Data for processing below:

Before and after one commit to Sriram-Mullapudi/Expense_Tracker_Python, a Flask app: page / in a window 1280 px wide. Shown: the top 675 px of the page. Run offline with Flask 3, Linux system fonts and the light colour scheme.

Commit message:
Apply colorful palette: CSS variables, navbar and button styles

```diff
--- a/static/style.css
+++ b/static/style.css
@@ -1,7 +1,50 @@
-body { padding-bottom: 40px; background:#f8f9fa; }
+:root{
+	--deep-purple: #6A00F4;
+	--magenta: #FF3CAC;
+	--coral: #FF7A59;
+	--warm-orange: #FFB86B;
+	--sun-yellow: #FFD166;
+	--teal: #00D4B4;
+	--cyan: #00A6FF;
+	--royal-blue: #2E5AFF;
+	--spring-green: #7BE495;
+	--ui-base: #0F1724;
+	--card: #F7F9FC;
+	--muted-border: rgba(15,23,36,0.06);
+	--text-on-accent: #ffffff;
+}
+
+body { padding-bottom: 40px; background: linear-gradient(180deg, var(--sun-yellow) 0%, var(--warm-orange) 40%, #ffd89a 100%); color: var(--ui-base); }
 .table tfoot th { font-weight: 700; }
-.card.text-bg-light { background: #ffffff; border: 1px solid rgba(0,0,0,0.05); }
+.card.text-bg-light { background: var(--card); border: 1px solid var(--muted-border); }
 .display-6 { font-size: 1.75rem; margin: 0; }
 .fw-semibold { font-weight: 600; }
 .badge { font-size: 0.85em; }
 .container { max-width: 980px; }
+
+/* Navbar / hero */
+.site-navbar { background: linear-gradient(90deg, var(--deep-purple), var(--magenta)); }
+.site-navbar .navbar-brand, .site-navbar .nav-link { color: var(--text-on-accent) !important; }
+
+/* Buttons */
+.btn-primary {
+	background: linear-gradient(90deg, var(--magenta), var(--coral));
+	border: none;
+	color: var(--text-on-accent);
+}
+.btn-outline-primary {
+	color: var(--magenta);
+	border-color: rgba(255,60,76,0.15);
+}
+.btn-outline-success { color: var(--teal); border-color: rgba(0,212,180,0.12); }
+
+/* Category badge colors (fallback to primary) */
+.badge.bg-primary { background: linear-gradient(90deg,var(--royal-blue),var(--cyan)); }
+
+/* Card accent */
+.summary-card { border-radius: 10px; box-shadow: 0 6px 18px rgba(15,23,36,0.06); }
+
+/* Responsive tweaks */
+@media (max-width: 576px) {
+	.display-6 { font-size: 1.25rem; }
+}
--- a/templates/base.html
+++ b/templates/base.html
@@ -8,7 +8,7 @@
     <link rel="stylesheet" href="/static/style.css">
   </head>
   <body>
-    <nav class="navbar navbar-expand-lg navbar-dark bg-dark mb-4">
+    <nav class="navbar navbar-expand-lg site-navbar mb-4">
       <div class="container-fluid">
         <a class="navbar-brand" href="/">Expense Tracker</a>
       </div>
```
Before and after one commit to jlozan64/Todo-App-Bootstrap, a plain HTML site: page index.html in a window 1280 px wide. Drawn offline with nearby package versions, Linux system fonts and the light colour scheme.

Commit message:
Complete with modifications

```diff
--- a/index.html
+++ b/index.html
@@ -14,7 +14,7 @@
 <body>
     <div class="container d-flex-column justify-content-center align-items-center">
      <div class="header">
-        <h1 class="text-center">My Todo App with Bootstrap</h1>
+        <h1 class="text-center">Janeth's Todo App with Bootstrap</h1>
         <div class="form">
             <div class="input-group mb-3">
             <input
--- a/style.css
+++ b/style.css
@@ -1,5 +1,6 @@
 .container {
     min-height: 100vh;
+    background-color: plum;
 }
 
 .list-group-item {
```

End of Data for processing.

## Work to be completed:
In the listing above, find each line where "badge" occurs and copy it.

## Solution to this task:
 .badge { font-size: 0.85em; }
+/* Category badge colors (fallback to primary) */
+.badge.bg-primary { background: linear-gradient(90deg,var(--royal-blue),var(--cyan)); }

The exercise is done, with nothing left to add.